Work request :: When you retype the data, keep every word exactly and include none of the pictures.

Extracted records ::

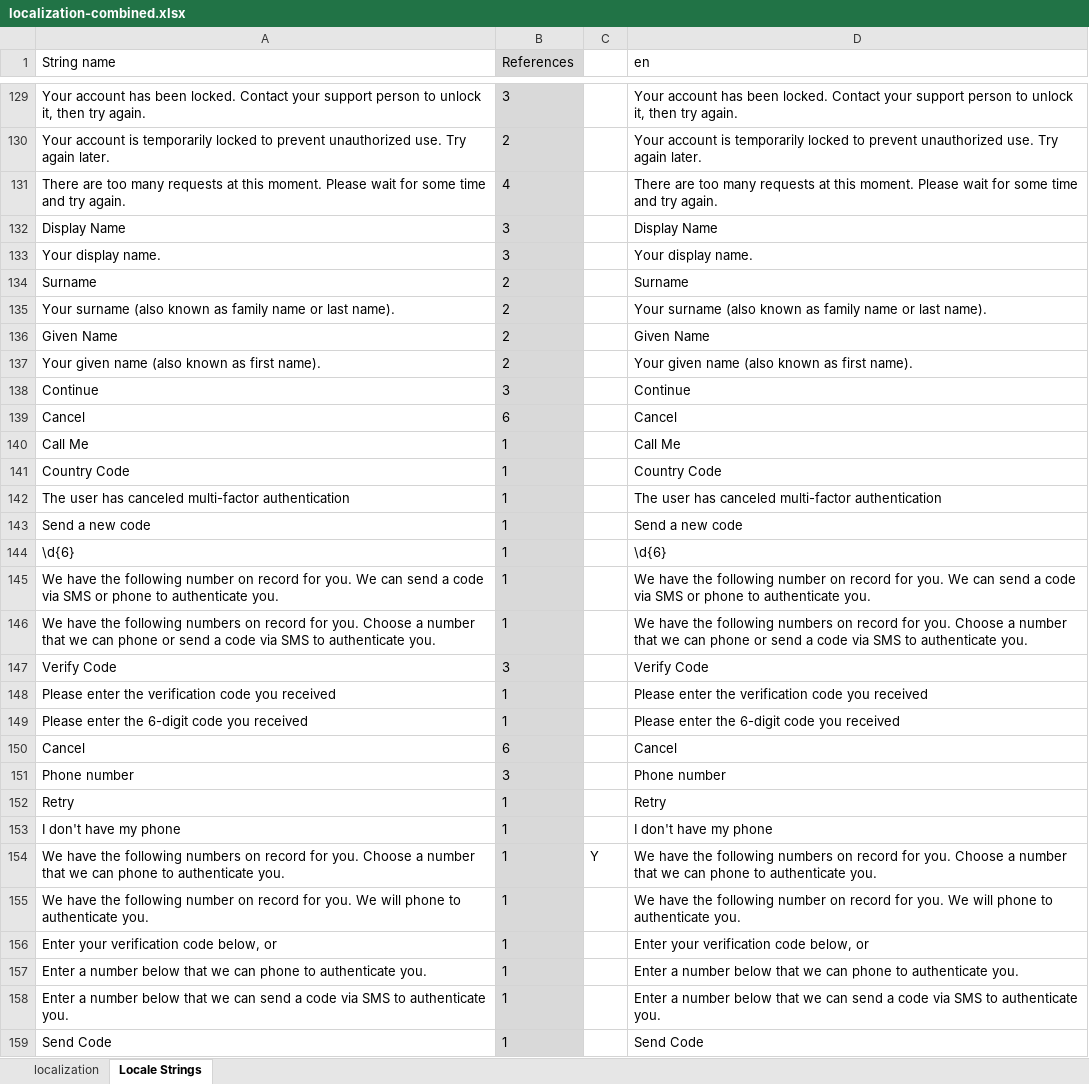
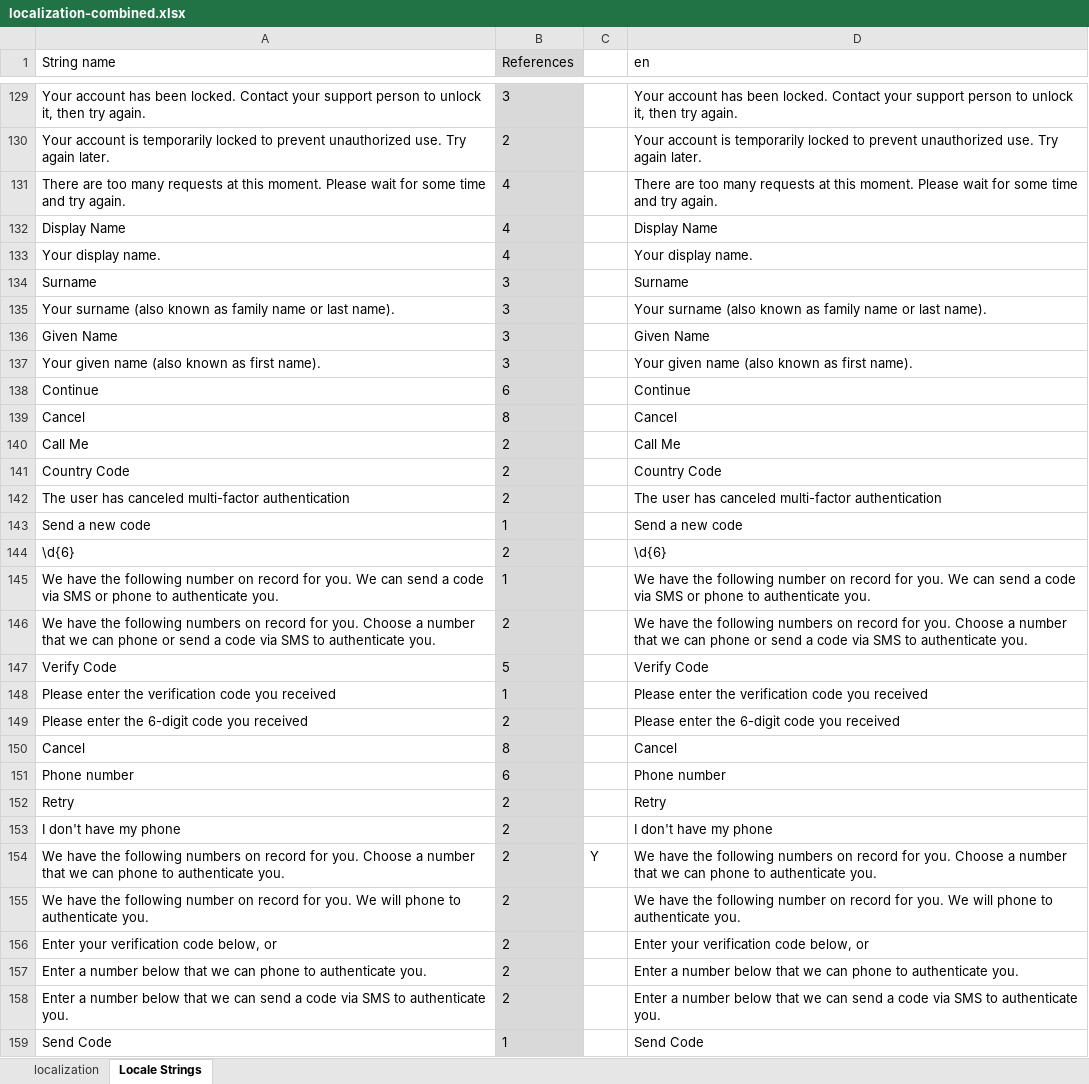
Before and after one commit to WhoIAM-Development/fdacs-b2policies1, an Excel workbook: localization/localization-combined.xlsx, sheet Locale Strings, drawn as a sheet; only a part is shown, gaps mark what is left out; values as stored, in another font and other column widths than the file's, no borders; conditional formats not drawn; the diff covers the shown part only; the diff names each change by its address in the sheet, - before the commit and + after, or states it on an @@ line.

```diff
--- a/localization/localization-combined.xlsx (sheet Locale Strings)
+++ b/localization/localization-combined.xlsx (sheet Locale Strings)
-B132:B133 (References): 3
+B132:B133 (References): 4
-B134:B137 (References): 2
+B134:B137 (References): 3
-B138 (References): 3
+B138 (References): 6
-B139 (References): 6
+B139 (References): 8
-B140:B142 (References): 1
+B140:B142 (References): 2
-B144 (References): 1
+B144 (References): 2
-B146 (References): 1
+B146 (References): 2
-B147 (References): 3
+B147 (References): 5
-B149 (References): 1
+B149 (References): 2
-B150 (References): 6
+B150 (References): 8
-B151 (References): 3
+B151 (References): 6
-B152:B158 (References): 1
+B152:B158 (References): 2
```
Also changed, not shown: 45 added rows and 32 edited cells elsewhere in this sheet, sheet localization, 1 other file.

Solved exercise ::
Before and after one commit to WhoIAM-Development/fdacs-b2policies1, an Excel workbook: localization/localization-combined.xlsx, sheet Locale Strings, drawn as a sheet; only a part is shown, gaps mark what is left out; values as stored, in another font and other column widths than the file's, no borders; conditional formats not drawn; the diff covers the shown part only; the diff names each change by its address in the sheet, - before the commit and + after, or states it on an @@ line.

```diff
--- a/localization/localization-combined.xlsx (sheet Locale Strings)
+++ b/localization/localization-combined.xlsx (sheet Locale Strings)
-B132:B133 (References): 3
+B132:B133 (References): 4
-B134:B137 (References): 2
+B134:B137 (References): 3
-B138 (References): 3
+B138 (References): 6
-B139 (References): 6
+B139 (References): 8
-B140:B142 (References): 1
+B140:B142 (References): 2
-B144 (References): 1
+B144 (References): 2
-B146 (References): 1
+B146 (References): 2
-B147 (References): 3
+B147 (References): 5
-B149 (References): 1
+B149 (References): 2
-B150 (References): 6
+B150 (References): 8
-B151 (References): 3
+B151 (References): 6
-B152:B158 (References): 1
+B152:B158 (References): 2
```
Also changed, not shown: 45 added rows and 32 edited cells elsewhere in this sheet, sheet localization, 1 other file.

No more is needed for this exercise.